- _Exercise prompt_: Skip the images. Copy the records exactly as written.

Change detection data
________

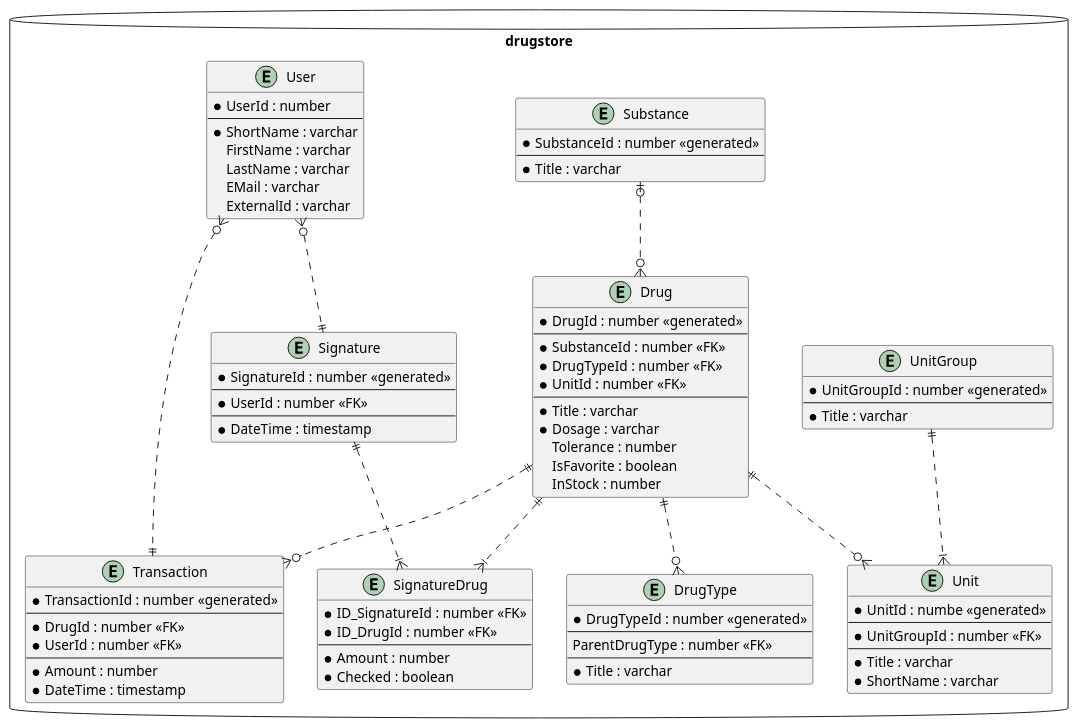
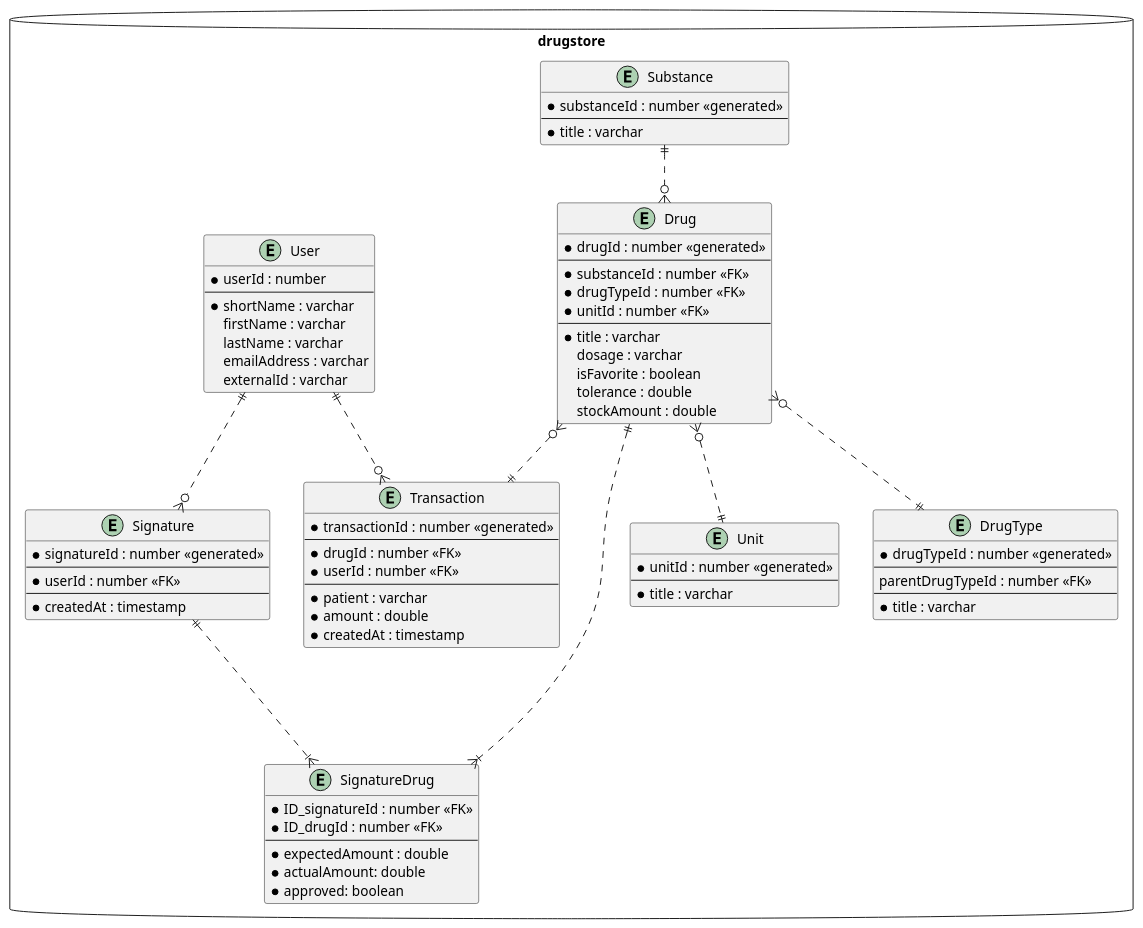
The diagram in docs/data-model/00_overview.plantuml (lucahost/drugstore), drawn with PlantUML before and after one commit. The commit also changed 11 other files, not shown here.

Commit message:
Rework Interface, UseCase and Data-Model Diagrams

```diff
--- a/docs/data-model/00_overview.plantuml
+++ b/docs/data-model/00_overview.plantuml
@@ -1,129 +1,116 @@
 @startuml data-model-overview
 
 database drugstore {
 
-  entity UnitGroup {
-    * UnitGroupId : number <<generated>>
+  entity Unit {
+    * unitId : number <<generated>>
     --
-    * Title : varchar
-  }
-
-  entity Unit {
-    * UnitId : numbe <<generated>>
-    --
-    * UnitGroupId : number <<FK>>
-    --
-    * Title : varchar
-    * ShortName : varchar
+    * title : varchar
   }
 
   entity DrugType {
-    * DrugTypeId : number <<generated>>
+    * drugTypeId : number <<generated>>
     --
-    ParentDrugType : number <<FK>>
+    parentDrugTypeId : number <<FK>>
     --
-    * Title : varchar
+    * title : varchar
   }
 
 
   entity Substance {
-    * SubstanceId : number <<generated>>
+    * substanceId : number <<generated>>
     --
-    * Title : varchar
+    * title : varchar
   }
 
   entity Drug {
-    * DrugId : number <<generated>>
+    * drugId : number <<generated>>
     --
-    * SubstanceId : number <<FK>>
-    * DrugTypeId : number <<FK>>
-    * UnitId : number <<FK>>
+    * substanceId : number <<FK>>
+    * drugTypeId : number <<FK>>
+    * unitId : number <<FK>>
     --
-    * Title : varchar
-    * Dosage : varchar
-    Tolerance : number
-    IsFavorite : boolean
-    InStock : number
+    * title : varchar
+    dosage : varchar
+    isFavorite : boolean
+    tolerance : double
+    stockAmount : double
   }
 
   entity Transaction {
-    * TransactionId : number <<generated>>
+    * transactionId : number <<generated>>
     --
-    * DrugId : number <<FK>>
-    * UserId : number <<FK>>
+    * drugId : number <<FK>>
+    * userId : number <<FK>>
     --
-    * Amount : number
-    * DateTime : timestamp
+    * patient : varchar
+    * amount : double
+    * createdAt : timestamp
   }
 
-  ' Stock-Control creates a new signature
   entity Signature {
-    * SignatureId : number <<generated>>
+    * signatureId : number <<generated>>
     --
-    * UserId : number <<FK>>
+    * userId : number <<FK>>
     --
-    * DateTime : timestamp
+    * createdAt : timestamp
   }
 
   ' Need a better name for this one
   ' Items at stock when signature is created
   entity SignatureDrug {
-    * ID_SignatureId : number <<FK>>
-    * ID_DrugId : number <<FK>>
+    * ID_signatureId : number <<FK>>
+    * ID_drugId : number <<FK>>
     --
-    * Amount : number
-    * Checked : boolean
+    * expectedAmount : double
+    * actualAmount: double
+    * approved: boolean
   }
 
   entity User {
-    * UserId : number
+    * userId : number
     --
-    * ShortName : varchar
-    FirstName : varchar
-    LastName : varchar
-    EMail : varchar
-    ExternalId : varchar
+    * shortName : varchar
+    firstName : varchar
+    lastName : varchar
+    emailAddress : varchar
+    externalId : varchar
   }
 
 }
 
-' One UnitGroup can have one or many Units
-UnitGroup ||..|{ Unit
 
-' One DrugType has one Unit
+' One Drug has one Unit
 ' One Unit has zero or many DrugTypes
-Drug ||..o{ Unit
-
+Drug }o..|| Unit
 
 ' One Drug has zero or one Substance
 ' One Substance has zero or many Drugs
-Substance |o..o{ Drug
-
+Substance ||..o{ Drug
 
 ' One Drug has one DrugType
 ' One DrugType can occur in zero or many Drugs
-Drug ||..o{ DrugType
+Drug }o..|| DrugType
 
-' One Drugs can be in zero or many transactions
+' One Drug can be in zero or many transactions
 ' One Transaction has one Drug
-Drug ||..o{ Transaction
+Drug }o..|| Transaction
 
 ' One User can have zero or many transactions
 ' One Transaction has one User
-User }o..|| Transaction
-
+User ||..o{ Transaction
 
 ' One User as zero or many Signatures
 ' One Signaure has one User
-User }o..|| Signature
+User ||..o{ Signature
 
 ' One Signature has one or many SignatureDrug
 ' One SigantureDrug has one Signature
-Signature ||..|{ SignatureDrug
+Signature ||...|{ SignatureDrug
 
 ' One Drug has zero or many SignatureDrug
 ' One SignatureDrug has one Drug
 Drug ||..|{ SignatureDrug
 
 
 @enduml
```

________

- _Completed exercise_:
The diagram in docs/data-model/00_overview.plantuml (lucahost/drugstore), drawn with PlantUML before and after one commit. The commit also changed 11 other files, not shown here.

Commit message:
Rework Interface, UseCase and Data-Model Diagrams

```diff
--- a/docs/data-model/00_overview.plantuml
+++ b/docs/data-model/00_overview.plantuml
@@ -1,129 +1,116 @@
 @startuml data-model-overview
 
 database drugstore {
 
-  entity UnitGroup {
-    * UnitGroupId : number <<generated>>
+  entity Unit {
+    * unitId : number <<generated>>
     --
-    * Title : varchar
-  }
-
-  entity Unit {
-    * UnitId : numbe <<generated>>
-    --
-    * UnitGroupId : number <<FK>>
-    --
-    * Title : varchar
-    * ShortName : varchar
+    * title : varchar
   }
 
   entity DrugType {
-    * DrugTypeId : number <<generated>>
+    * drugTypeId : number <<generated>>
     --
-    ParentDrugType : number <<FK>>
+    parentDrugTypeId : number <<FK>>
     --
-    * Title : varchar
+    * title : varchar
   }
 
 
   entity Substance {
-    * SubstanceId : number <<generated>>
+    * substanceId : number <<generated>>
     --
-    * Title : varchar
+    * title : varchar
   }
 
   entity Drug {
-    * DrugId : number <<generated>>
+    * drugId : number <<generated>>
     --
-    * SubstanceId : number <<FK>>
-    * DrugTypeId : number <<FK>>
-    * UnitId : number <<FK>>
+    * substanceId : number <<FK>>
+    * drugTypeId : number <<FK>>
+    * unitId : number <<FK>>
     --
-    * Title : varchar
-    * Dosage : varchar
-    Tolerance : number
-    IsFavorite : boolean
-    InStock : number
+    * title : varchar
+    dosage : varchar
+    isFavorite : boolean
+    tolerance : double
+    stockAmount : double
   }
 
   entity Transaction {
-    * TransactionId : number <<generated>>
+    * transactionId : number <<generated>>
     --
-    * DrugId : number <<FK>>
-    * UserId : number <<FK>>
+    * drugId : number <<FK>>
+    * userId : number <<FK>>
     --
-    * Amount : number
-    * DateTime : timestamp
+    * patient : varchar
+    * amount : double
+    * createdAt : timestamp
   }
 
-  ' Stock-Control creates a new signature
   entity Signature {
-    * SignatureId : number <<generated>>
+    * signatureId : number <<generated>>
     --
-    * UserId : number <<FK>>
+    * userId : number <<FK>>
     --
-    * DateTime : timestamp
+    * createdAt : timestamp
   }
 
   ' Need a better name for this one
   ' Items at stock when signature is created
   entity SignatureDrug {
-    * ID_SignatureId : number <<FK>>
-    * ID_DrugId : number <<FK>>
+    * ID_signatureId : number <<FK>>
+    * ID_drugId : number <<FK>>
     --
-    * Amount : number
-    * Checked : boolean
+    * expectedAmount : double
+    * actualAmount: double
+    * approved: boolean
   }
 
   entity User {
-    * UserId : number
+    * userId : number
     --
-    * ShortName : varchar
-    FirstName : varchar
-    LastName : varchar
-    EMail : varchar
-    ExternalId : varchar
+    * shortName : varchar
+    firstName : varchar
+    lastName : varchar
+    emailAddress : varchar
+    externalId : varchar
   }
 
 }
 
-' One UnitGroup can have one or many Units
-UnitGroup ||..|{ Unit
 
-' One DrugType has one Unit
+' One Drug has one Unit
 ' One Unit has zero or many DrugTypes
-Drug ||..o{ Unit
-
+Drug }o..|| Unit
 
 ' One Drug has zero or one Substance
 ' One Substance has zero or many Drugs
-Substance |o..o{ Drug
-
+Substance ||..o{ Drug
 
 ' One Drug has one DrugType
 ' One DrugType can occur in zero or many Drugs
-Drug ||..o{ DrugType
+Drug }o..|| DrugType
 
-' One Drugs can be in zero or many transactions
+' One Drug can be in zero or many transactions
 ' One Transaction has one Drug
-Drug ||..o{ Transaction
+Drug }o..|| Transaction
 
 ' One User can have zero or many transactions
 ' One Transaction has one User
-User }o..|| Transaction
-
+User ||..o{ Transaction
 
 ' One User as zero or many Signatures
 ' One Signaure has one User
-User }o..|| Signature
+User ||..o{ Signature
 
 ' One Signature has one or many SignatureDrug
 ' One SigantureDrug has one Signature
-Signature ||..|{ SignatureDrug
+Signature ||...|{ SignatureDrug
 
 ' One Drug has zero or many SignatureDrug
 ' One SignatureDrug has one Drug
 Drug ||..|{ SignatureDrug
 
 
 @enduml
```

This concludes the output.